“The meal distribution program has been an amazing experience for the PCOC team, as it is an opportunity to go above and beyond our everyday roles and give back to our community,” said Gianna Wilkins, senior event manager. “Families and local community members are so appreciative of the service we provide and continue to extend their sincere gratitude every weekend. All the positive and supportive feedback has made me grateful for my involvement with the program and to also be a part of Pasadena and PCOC. I am very humbled and honored to not only be a part of something that is shedding light during this difficult time, but also allows me to put others first and stand together with my team as one united front, as one community.”
“Volunteering for PUSD has been a rewarding experience and I feel so blessed and fortunate to belong to an organization that values its local community,” added Amanda Westervelt, destination services manager for the Pasadena Convention & Visitors Bureau. “Each weekend, we show our community that we are here for them through the good and difficult times. Precaution is taken to ensure the safety of our team, from social distancing to gloves and masks. But the fact we are physically out there serving our community means the world to these families. We have started recognizing familiar faces and even receive drawings from kids with ‘thank you’ pictures. When COVID-19 is over, they will remember the laughs, jokes and the impact we made …. remembering PCOC fondly. And isn’t that what we do in hospitality? Make people have an unforgettable experience? So, whether they are coming from out of town or live in our neighborhood, we are here for them.”
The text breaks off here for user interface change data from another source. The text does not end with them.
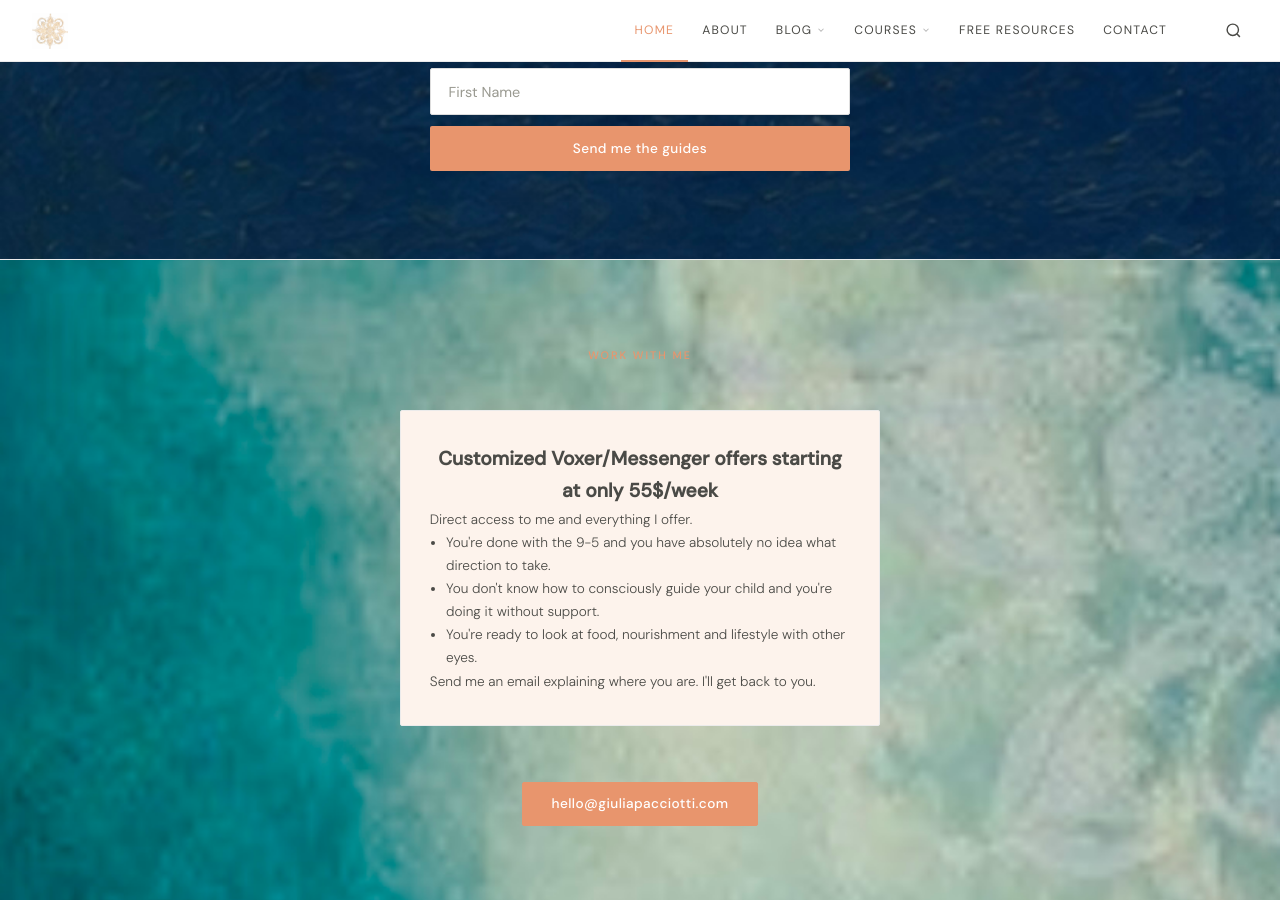
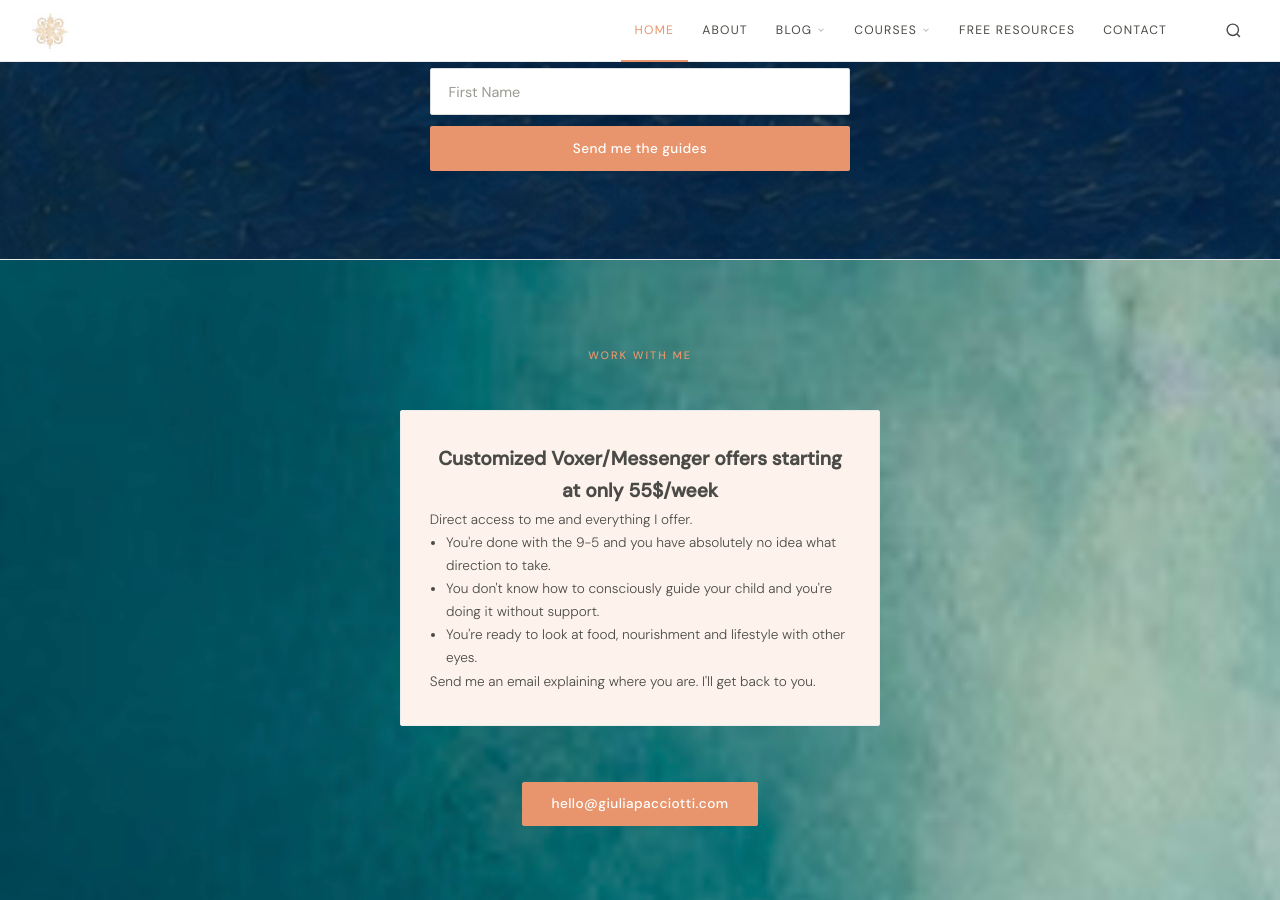
Before and after one commit to Blubell26/giuliapacciotti.com, a Jekyll site: the page built from index.html, in a window 1280 px wide and 900 px high, scrolled down 2615 px. Built offline with Jekyll 4.4.1, drawn with Linux system fonts in a browser that asks for light colours.

Commit message:
Update index.html

```diff
--- a/index.html
+++ b/index.html
@@ -330,7 +330,7 @@
   </div>
 </section>
 
-   <section id="contact" style="background-image: url('images/IMG_7435.jpeg'); background-size: cover; background-position: center;">
+   <section id="contact" style="background-image: url('images/IMG_7436.jpeg'); background-size: cover; background-position: center;">
   <p class="sec-label peach" style="text-align:center;">Work With Me</p>
   <div style="max-width:480px; margin: 3rem auto 0;">
     <div class="work-card">
```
It has been a rewarding five weekends and a pleasure to partner with the City of Pasadena and Centerplate to provide for those in need. And what better way to continue the spirit of helping others than to announce that the PCOC will extend the meal distribution program by providing an additional four weekends of healthy meals to the PUSD. This will take place May 2-3, 9-10, 16-17 and 23-24.
Naz Sabripour is Executive Director of the Pasadena Convention Center.
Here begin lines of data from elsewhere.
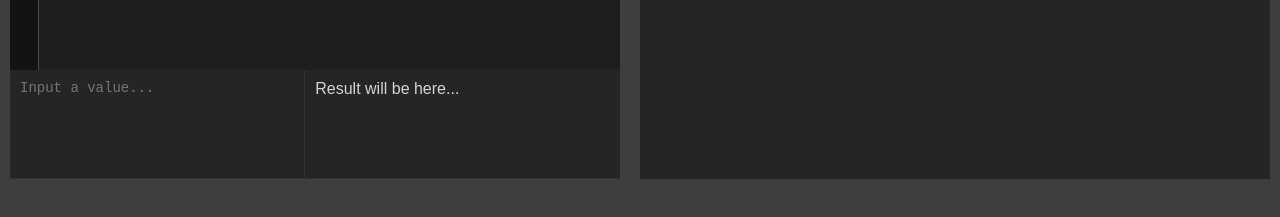
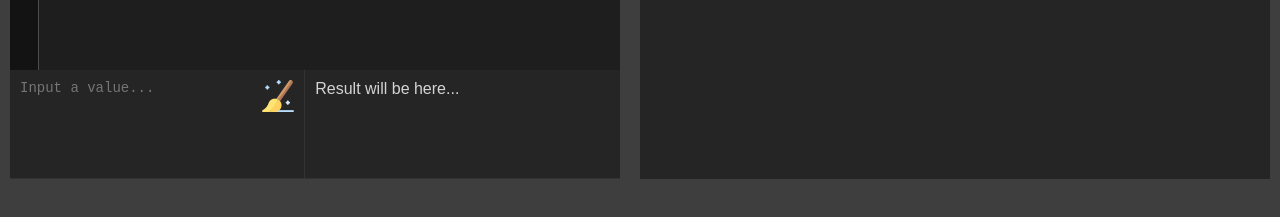
Before and after one commit to DIS-Guys/brainfuck_editor_front, a React (Vite) app: page / in a window 1280 px wide. Shown: the part 525-742 px from the top of the page. Built offline with nearby package versions, Linux system fonts and the light colour scheme.

Commit message:
Implement interaction with server

```diff
--- a/src/components/Editor/Editor.css
+++ b/src/components/Editor/Editor.css
@@ -59,6 +59,7 @@
 }
 
 .input-container {
+  position: relative;
   box-sizing: border-box;
   width: 100%;
   border-bottom: 1px solid #333;
@@ -67,8 +68,10 @@
 
 #input {
   padding: 10px;
+  overflow: hidden;
   font-size: 14px;
   background-color: #252526;
+  padding-right: 45px;
 }
 
 .output-container {
@@ -104,6 +107,12 @@
   background-image: url('../../images/clean-up.png');
 }
 
+#clear-input-button {
+  top: 10px;
+  right: 10px;
+  background-image: url('../../images/clean-up.png');
+}
+
 #run-button:hover {
   background-image: url('../../images/play-hover.png');
 }
--- a/src/components/Editor/Editor.tsx
+++ b/src/components/Editor/Editor.tsx
@@ -1,5 +1,6 @@
 import { useEffect, useRef, useState } from 'react';
 import './Editor.css';
+import { Output } from '../../types/Output';
 
 type Props = {
   code: string;
@@ -9,6 +10,7 @@ type Props = {
 export const Editor: React.FC<Props> = ({ code, setCode }) => {
   const [input, setInput] = useState('');
   const [lineNumber, setLineNumber] = useState(1);
+  const [interpretedCode, setInterpretedCode] = useState('');
   const mainRef = useRef<HTMLTextAreaElement>(null);
   const lineNumbersRef = useRef<HTMLDivElement>(null);
 
@@ -26,6 +28,14 @@ export const Editor: React.FC<Props> = ({ code, setCode }) => {
     setLineNumber(numberOfLines);
   };
 
+  const handleInputChange = (event: React.ChangeEvent<HTMLTextAreaElement>) => {
+    if (event.target.value.length > 329) {
+      return;
+    } else {
+      setInput(event.target.value);
+    }
+  }
+
   const handleScroll = () => {
     if (lineNumbersRef.current && mainRef.current) {
       lineNumbersRef.current.scrollTop = mainRef.current.scrollTop;
@@ -36,6 +46,23 @@ export const Editor: React.FC<Props> = ({ code, setCode }) => {
     setCode('');
     setLineNumber(1);
     mainRef.current?.focus();
+  };
+
+  const handleRun = () => {
+    const body = {
+      code,
+      userInput: input,
+    };
+
+    fetch('http://localhost:8080/brainfuck/interpret', {
+      method: 'POST',
+      headers: {
+        'Content-Type': 'application/json',
+      },
+      body: JSON.stringify(body),
+    })
+      .then((response) => response.json())
+      .then((data: Output) => setInterpretedCode(data.output));
   };
 
   return (
@@ -57,7 +84,7 @@ export const Editor: React.FC<Props> = ({ code, setCode }) => {
           onScroll={handleScroll}
           value={code}
         ></textarea>
-        <button className="button" id="run-button"></button>
+        <button className="button" id="run-button" onClick={handleRun}></button>
         <button
           className="button"
           id="clear-button"
@@ -70,12 +97,17 @@ export const Editor: React.FC<Props> = ({ code, setCode }) => {
             className="input"
             id="input"
             placeholder="Input a value..."
-            onChange={(event) => setInput(event.target.value)}
+            onChange={handleInputChange}
             value={input}
           ></textarea>
+          <button className="button" id="clear-input-button" onClick={() => setInput('')}></button>
         </div>
         <div className="output-container">
-          <div id="output">Result will be here...</div>
+          {interpretedCode ? (
+            <div id="output">{interpretedCode}</div>
+          ) : (
+            <div id="output">Result will be here...</div>
+          )}
         </div>
       </div>
     </div>
--- /dev/null
+++ b/src/types/Output.ts
@@ -0,0 +1,3 @@
+export type Output = {
+  output: string;
+}
```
Photo of Centerplate team preparing meals courtesy of Pasadena Center Operating Company.
By Donna Cannatella
It was an honor for our team here at the Chesapeake Conference Center, managed by VenuWorks, to play a part in helping serve the needs of our community during the coronavirus pandemic.
I coordinated with Chef Kristen with Mercy Chefs in Portsmith, VA, to have our venue Chef Mario and his team volunteer with Mercy Chefs to help prepare food for families in need in our community. I learned of this great opportunity while in the Hampton Roads Chamber Zoom meeting just last week.
Mercy Chefs is a faith-based, non-profit disaster relief organization that exists to serve professionally prepared meals to victims, volunteers, and first responders in national emergencies and natural disasters such as the one we are currently facing. They are in great need of professional chefs and F&B staff to prepare quality home cooked meals. My team enthusiastically volunteered to assist in any way possible. Their first day was Tuesday, April 28, and they will be back again to volunteer their services.
We are so happy to be a part of serving our community and helping in any way that we can to help feed the hungry and feed our first responders who are battling COVID-19 on the front lines.
Stay safe. Stay well.
Donna Cannatella is executive director of the Chesapeake Conference Center in Chesapeake, Virginia.
Pictured from left: Chef Kristen of Mercy Chefs, sous chef, Wakanda, Nikki, and Chef Mario.